What does it mean to be a Jew today? That's the main question asked in Michael Takiff’s clever if convoluted solo show Jews, God, and History (Not Necessarily in That Order), currently playing The Siggy Theater at The Flea. In a series of dizzyingly disparate segments that include a recounting of God's covenant with Abraham, a seminar on how to be a good Jew, a tirade against Christmas, a Las Vegas stand-up routine by God himself, and a personal narrative about the death of Takiff's father, that question eventually gets answered...sort of.
I'll lead with the good. Takiff (writer and performer of the show, directed by Brian Lane Green) is a very clever humorist and gets plenty of hearty, well-deserved laughs. While many of the jokes probably wouldn't land with a Gentile audience, they're perfectly calculated to get a knowing laugh from the target market, aka, Jews. The show gets off to an encouraging start, and I would have enjoyed it much more if it had stuck to the tongue-in-cheek, gently self-mocking tone it seemed to promise in the beginning.
But alas, one thing in particular looms heavy over Takiff's otherwise comic show, and that is, as he--or more accurately, his characterization of God as an insensitive stand-up comedian--calls it: "the Big H."
It's not that I'm adverse to talking about the Holocaust. Obviously, it's a vital part of the Jewish experience, and definitely one that can't--and shouldn't--be ignored. But the way Takiff, and particularly, his characterization of God, treats the subject is frankly rather disquieting. Similarly, I'm not adverse to jokes about God, or to shows that challenge assumptions about religion. It's just that I want it to be done in a way that doesn't wildly offend both my Jewish and Christian identities. Takiff's God is anti-Semitic. And while I understand that Takiff has deliberately characterized him that way to make a point, the show itself is too much of a tonal mess to sustain whatever point that is.
In between disturbing takes and pastrami jokes, Takiff spends a large portion of the show sharing his own experience growing up Jewish.

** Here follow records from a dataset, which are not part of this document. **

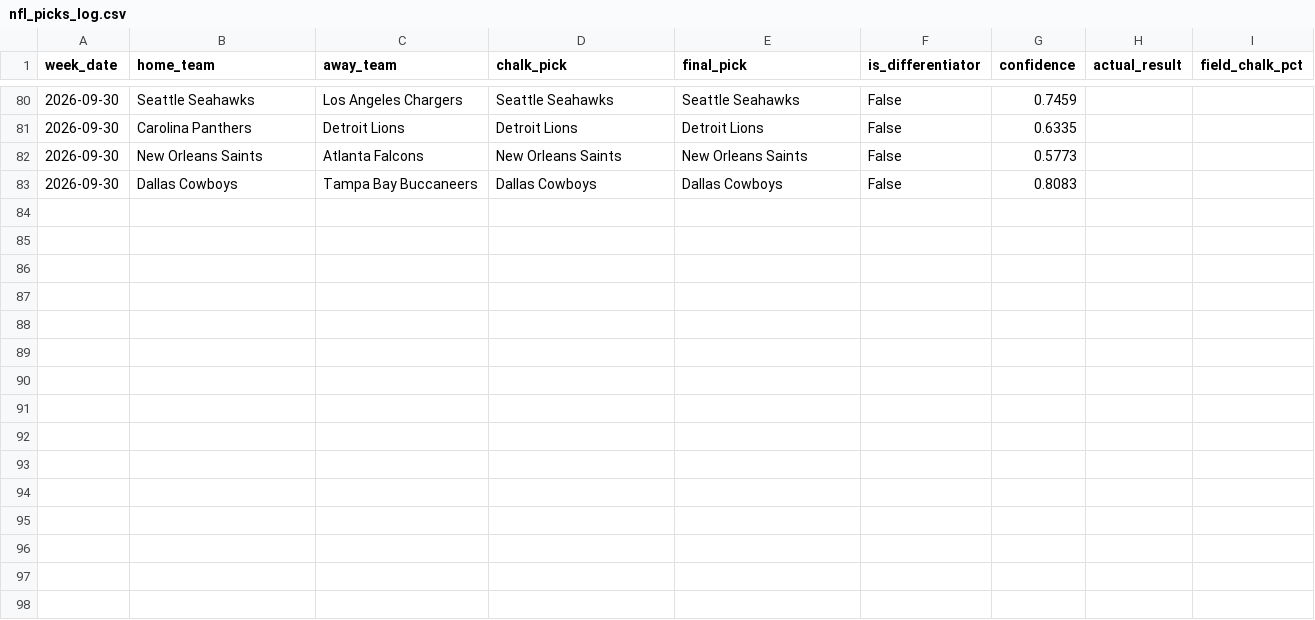
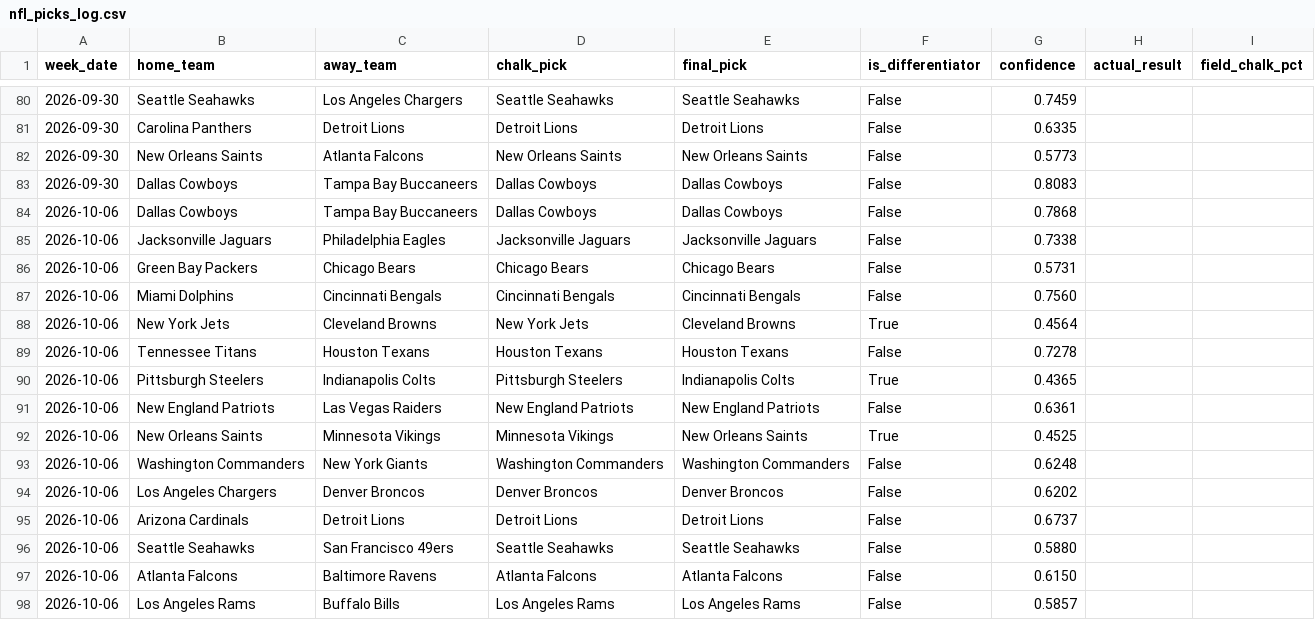
Before and after one commit to lcs-adal/nfl-picks, a CSV file: nfl_picks_log.csv, drawn as a sheet; only a part is shown, gaps mark what is left out; the diff names each change by its address in the sheet, - before the commit and + after, or states it on an @@ line.

```diff
--- a/nfl_picks_log.csv
+++ b/nfl_picks_log.csv
+row 84: 2026-10-06 | Dallas Cowboys | Tampa Bay Buccaneers | Dallas Cowboys | Dallas Cowboys | False | 0.7868
+row 85: 2026-10-06 | Jacksonville Jaguars | Philadelphia Eagles | Jacksonville Jaguars | Jacksonville Jaguars | False | 0.7338
+row 86: 2026-10-06 | Green Bay Packers | Chicago Bears | Chicago Bears | Chicago Bears | False | 0.5731
+row 87: 2026-10-06 | Miami Dolphins | Cincinnati Bengals | Cincinnati Bengals | Cincinnati Bengals | False | 0.7560
+row 88: 2026-10-06 | New York Jets | Cleveland Browns | New York Jets | Cleveland Browns | True | 0.4564
+row 89: 2026-10-06 | Tennessee Titans | Houston Texans | Houston Texans | Houston Texans | False | 0.7278
+row 90: 2026-10-06 | Pittsburgh Steelers | Indianapolis Colts | Pittsburgh Steelers | Indianapolis Colts | True | 0.4365
+row 91: 2026-10-06 | New England Patriots | Las Vegas Raiders | New England Patriots | New England Patriots | False | 0.6361
+row 92: 2026-10-06 | New Orleans Saints | Minnesota Vikings | Minnesota Vikings | New Orleans Saints | True | 0.4525
+row 93: 2026-10-06 | Washington Commanders | New York Giants | Washington Commanders | Washington Commanders | False | 0.6248
+row 94: 2026-10-06 | Los Angeles Chargers | Denver Broncos | Denver Broncos | Denver Broncos | False | 0.6202
+row 95: 2026-10-06 | Arizona Cardinals | Detroit Lions | Detroit Lions | Detroit Lions | False | 0.6737
+row 96: 2026-10-06 | Seattle Seahawks | San Francisco 49ers | Seattle Seahawks | Seattle Seahawks | False | 0.5880
+row 97: 2026-10-06 | Atlanta Falcons | Baltimore Ravens | Atlanta Falcons | Atlanta Falcons | False | 0.6150
+row 98: 2026-10-06 | Los Angeles Rams | Buffalo Bills | Los Angeles Rams | Los Angeles Rams | False | 0.5857
```
Also changed, not shown: 1 other file.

He talks about his childhood Yom Kippur experience, when he metaphorically saw God through a devout, charismatic rabbi in Elizabeth, New Jersey; and the devastating death of his father in the hospital on Christmas morning. Here's another direction the show could have taken: a sincere, conflicted memoir of Takiff's Jewish upbringing and the struggles of remaining Jewish in today's world. "Conflicted" is perhaps the key word here. Being a Jew today means a lot of things, many of them conflicting. Maybe that’s why Jews, God, and History (Not Necessarily in That Order) feels at war with itself.
It's unfortunate, because this show has potential and could be something much greater than the sum of its parts. Perhaps, with a little revision, it will get there yet. In the meantime, my feelings on the show are best summed up not by "feh," just "meh."

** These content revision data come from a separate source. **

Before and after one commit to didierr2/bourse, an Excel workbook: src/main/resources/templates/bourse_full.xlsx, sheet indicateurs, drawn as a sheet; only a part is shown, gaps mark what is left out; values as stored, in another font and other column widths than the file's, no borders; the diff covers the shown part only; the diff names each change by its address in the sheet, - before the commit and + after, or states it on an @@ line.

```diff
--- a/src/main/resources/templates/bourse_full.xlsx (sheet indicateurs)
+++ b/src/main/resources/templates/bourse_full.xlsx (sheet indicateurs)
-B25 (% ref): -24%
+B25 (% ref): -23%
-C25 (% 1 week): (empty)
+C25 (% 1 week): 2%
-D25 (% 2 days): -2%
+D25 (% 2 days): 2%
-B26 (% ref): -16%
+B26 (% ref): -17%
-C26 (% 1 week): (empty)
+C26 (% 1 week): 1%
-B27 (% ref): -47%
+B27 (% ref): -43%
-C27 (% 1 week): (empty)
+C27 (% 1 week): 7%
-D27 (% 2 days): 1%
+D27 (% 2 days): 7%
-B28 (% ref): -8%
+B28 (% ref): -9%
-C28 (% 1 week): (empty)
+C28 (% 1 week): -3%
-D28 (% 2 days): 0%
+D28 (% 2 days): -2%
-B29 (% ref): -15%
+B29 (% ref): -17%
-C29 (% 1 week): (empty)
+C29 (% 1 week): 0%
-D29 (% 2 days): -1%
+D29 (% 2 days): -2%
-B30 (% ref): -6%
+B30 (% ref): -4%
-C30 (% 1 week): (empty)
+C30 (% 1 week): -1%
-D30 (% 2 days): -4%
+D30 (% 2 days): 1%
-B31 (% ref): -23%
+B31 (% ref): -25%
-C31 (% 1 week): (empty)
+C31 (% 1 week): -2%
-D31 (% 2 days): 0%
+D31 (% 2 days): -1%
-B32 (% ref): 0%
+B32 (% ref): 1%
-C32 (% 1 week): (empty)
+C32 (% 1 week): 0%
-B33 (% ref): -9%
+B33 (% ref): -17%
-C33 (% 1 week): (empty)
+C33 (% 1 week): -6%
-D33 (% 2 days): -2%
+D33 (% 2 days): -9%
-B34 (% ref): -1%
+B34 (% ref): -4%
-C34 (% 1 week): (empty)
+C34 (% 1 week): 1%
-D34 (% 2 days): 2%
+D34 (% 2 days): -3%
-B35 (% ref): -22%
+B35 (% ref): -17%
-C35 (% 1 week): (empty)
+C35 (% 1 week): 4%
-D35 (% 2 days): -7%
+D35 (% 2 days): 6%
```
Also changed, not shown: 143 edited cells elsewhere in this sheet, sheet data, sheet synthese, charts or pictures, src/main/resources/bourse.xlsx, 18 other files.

'Jews, God, and History (Not Necessarily in That Order)' runs through June 5th at The Siggy Theater at The Flea (20 Thomas Street). For more information and to purchase tickets, see the link below: